Sociological perspectives and their application to social work are an inherent part of the QAA benchmark statements in the social work degree. In addition, graduates must understand how sociological perspectives can be used to dissect societal and structural influences on human behaviour at individual, group and community levels. This fully-revised second edition includes a new chapter on social class and welfare and is mapped to the new Professional Capabilities Framework for Social Work.

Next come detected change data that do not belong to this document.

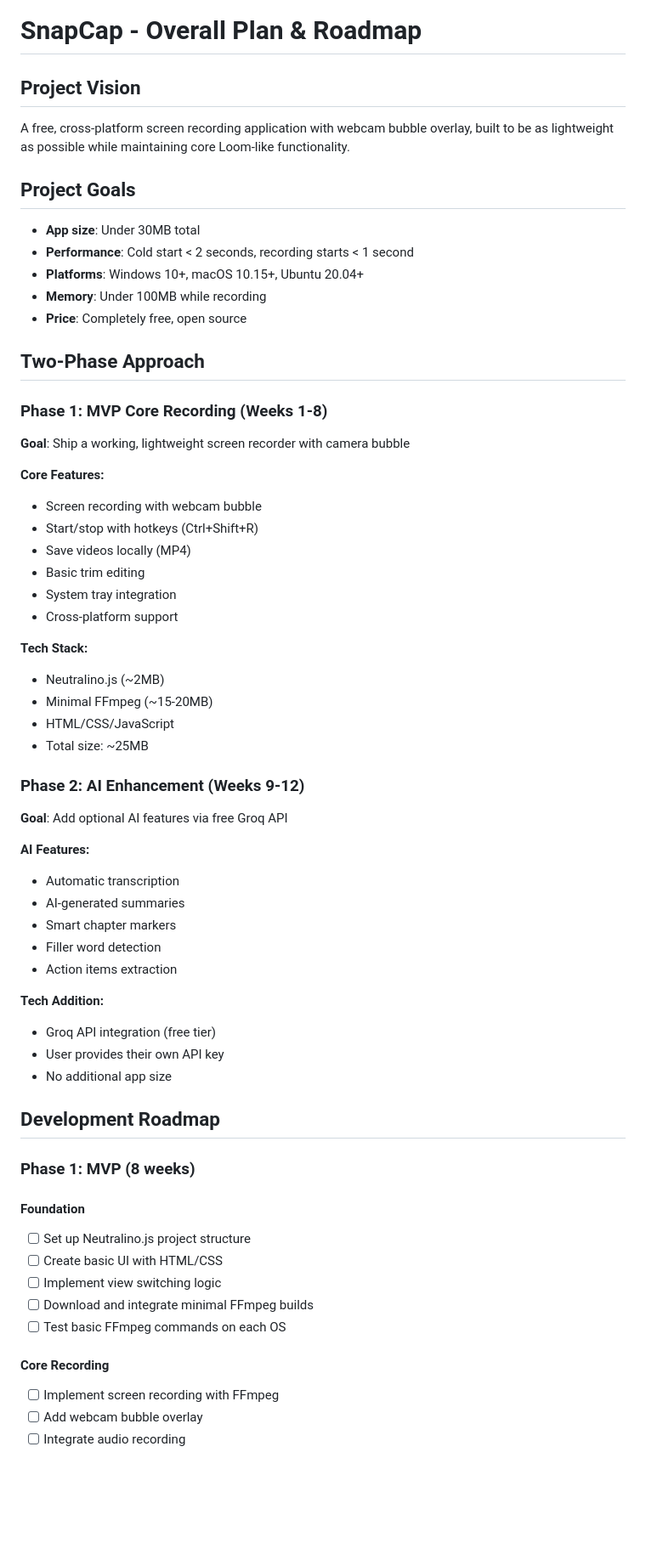
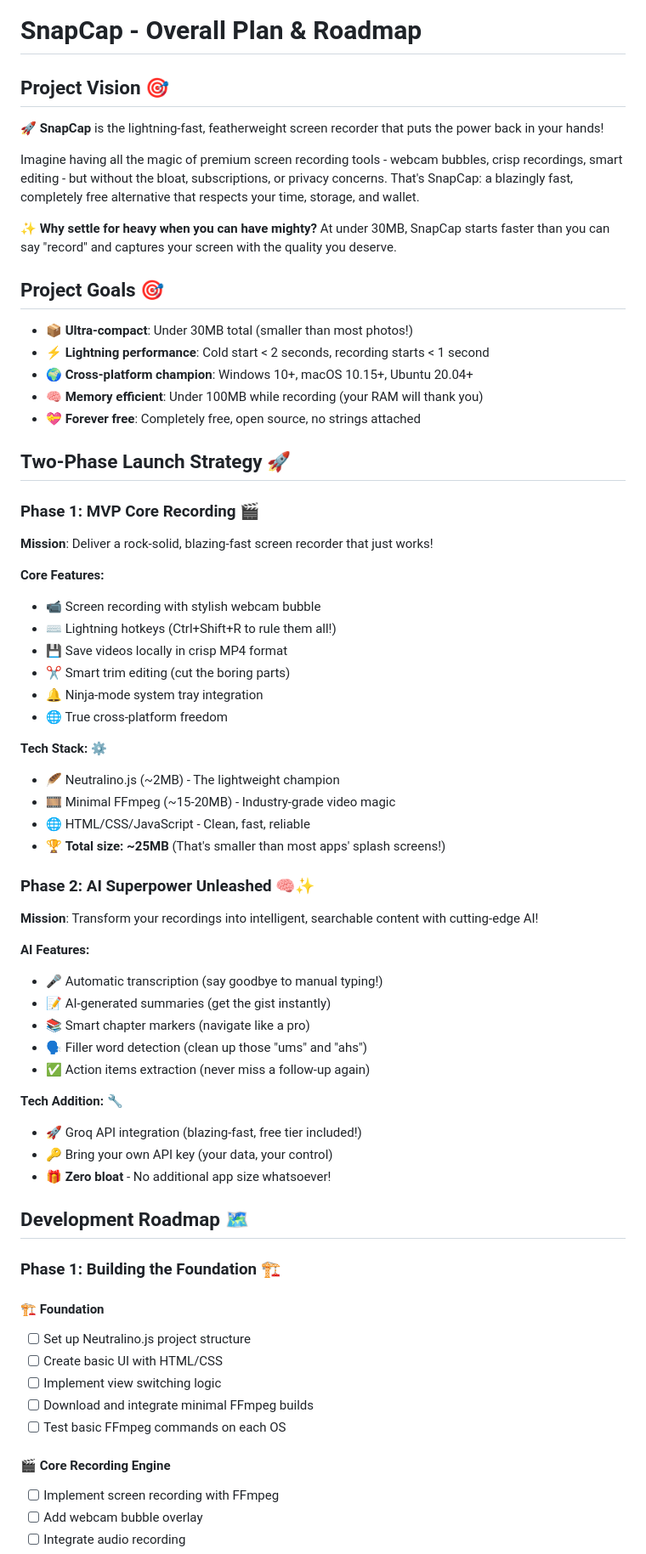
Before and after one commit to ilyachase/SnapCap, a Markdown page: README.md, the part around one of its changes. Shown at 85% size. Rendered like a GitHub page; blank space fills up the shorter version.

Commit message:
improve readme

```diff
--- a/README.md
+++ b/README.md
@@ -1,61 +1,65 @@
 # SnapCap - Overall Plan & Roadmap
 
-## Project Vision
-A free, cross-platform screen recording application with webcam bubble overlay, built to be as lightweight as possible while maintaining core Loom-like functionality.
+## Project Vision 🎯
+🚀 **SnapCap** is the lightning-fast, featherweight screen recorder that puts the power back in your hands!
 
-## Project Goals
-- **App size**: Under 30MB total
-- **Performance**: Cold start < 2 seconds, recording starts < 1 second
-- **Platforms**: Windows 10+, macOS 10.15+, Ubuntu 20.04+
-- **Memory**: Under 100MB while recording
-- **Price**: Completely free, open source
+Imagine having all the magic of premium screen recording tools - webcam bubbles, crisp recordings, smart editing - but without the bloat, subscriptions, or privacy concerns. That's SnapCap: a blazingly fast, completely free alternative that respects your time, storage, and wallet.
 
-## Two-Phase Approach
+✨ **Why settle for heavy when you can have mighty?** At under 30MB, SnapCap starts faster than you can say "record" and captures your screen with the quality you deserve.
 
-### Phase 1: MVP Core Recording (Weeks 1-8)
-**Goal**: Ship a working, lightweight screen recorder with camera bubble
+## Project Goals 🎯
+- 📦 **Ultra-compact**: Under 30MB total (smaller than most photos!)
+- ⚡ **Lightning performance**: Cold start < 2 seconds, recording starts < 1 second
+- 🌍 **Cross-platform champion**: Windows 10+, macOS 10.15+, Ubuntu 20.04+
+- 🧠 **Memory efficient**: Under 100MB while recording (your RAM will thank you)
+- 💝 **Forever free**: Completely free, open source, no strings attached
+
+## Two-Phase Launch Strategy 🚀
+
+### Phase 1: MVP Core Recording 🎬
+**Mission**: Deliver a rock-solid, blazing-fast screen recorder that just works!
 
 **Core Features:**
-- Screen recording with webcam bubble
-- Start/stop with hotkeys (Ctrl+Shift+R)
-- Save videos locally (MP4)
-- Basic trim editing
-- System tray integration
-- Cross-platform support
+- 📹 Screen recording with stylish webcam bubble
+- ⌨️ Lightning hotkeys (Ctrl+Shift+R to rule them all!)
+- 💾 Save videos locally in crisp MP4 format
+- ✂️ Smart trim editing (cut the boring parts)
+- 🔔 Ninja-mode system tray integration
+- 🌐 True cross-platform freedom
 
-**Tech Stack:**
-- Neutralino.js (~2MB)
-- Minimal FFmpeg (~15-20MB)
-- HTML/CSS/JavaScript
-- Total size: ~25MB
+**Tech Stack:** ⚙️
+- 🪶 Neutralino.js (~2MB) - The lightweight champion
+- 🎞️ Minimal FFmpeg (~15-20MB) - Industry-grade video magic
+- 🌐 HTML/CSS/JavaScript - Clean, fast, reliable
+- 🏆 **Total size: ~25MB** (That's smaller than most apps' splash screens!)
 
-### Phase 2: AI Enhancement (Weeks 9-12)
-**Goal**: Add optional AI features via free Groq API
+### Phase 2: AI Superpower Unleashed 🧠✨
+**Mission**: Transform your recordings into intelligent, searchable content with cutting-edge AI!
 
 **AI Features:**
-- Automatic transcription
-- AI-generated summaries
-- Smart chapter markers
-- Filler word detection
-- Action items extraction
+- 🎤 Automatic transcription (say goodbye to manual typing!)
+- 📝 AI-generated summaries (get the gist instantly)
+- 📚 Smart chapter markers (navigate like a pro)
+- 🗣️ Filler word detection (clean up those "ums" and "ahs")
+- ✅ Action items extraction (never miss a follow-up again)
 
-**Tech Addition:**
-- Groq API integration (free tier)
-- User provides their own API key
-- No additional app size
+**Tech Addition:** 🔧
+- 🚀 Groq API integration (blazing-fast, free tier included!)
+- 🔑 Bring your own API key (your data, your control)
+- 🎁 **Zero bloat** - No additional app size whatsoever!
 
-## Development Roadmap
+## Development Roadmap 🗺️
 
-### Phase 1: MVP (8 weeks)
+### Phase 1: Building the Foundation 🏗️
 
-#### Foundation
+#### 🏗️ Foundation
 - [ ] Set up Neutralino.js project structure
 - [ ] Create basic UI with HTML/CSS
 - [ ] Implement view switching logic
 - [ ] Download and integrate minimal FFmpeg builds
 - [ ] Test basic FFmpeg commands on each OS
 
-#### Core Recording
+#### 🎬 Core Recording Engine
 - [ ] Implement screen recording with FFmpeg
 - [ ] Add webcam bubble overlay
 - [ ] Integrate audio recording
```
Also changed, not shown: other parts of README.md (+29 -27 lines).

Jo Cunningham is a Principal Lecturer in Social Work at the University of Central Lancashire and programme leader of the BA Social Work. Jo has taught sociology and social work practice for a number of years. Before commencing her lecturing career, Jo was a social worker in the area of children and families. Research interests include childhood accidents and child death, and more recently the practice implications of asylum policy for professionals, children and their families. Steve Cunningham is a Senior Lecturer in Social Policy at the University of Central Lancashire. He has taught sociology at both undergraduate and postgraduate level. His research interests are focused on the sociology of childhood, children's rights, and, more recently, the impact of asylum policies on the welfare of refugee children, and he is the author of numerous publications in these areas.
Developing a sociological imagination: Debunking society Poverty and social work users Social exclusion, sociology and social work Families Community Moral Panics Education Social class Looking back, looking forwards: The relevance of sociology for social work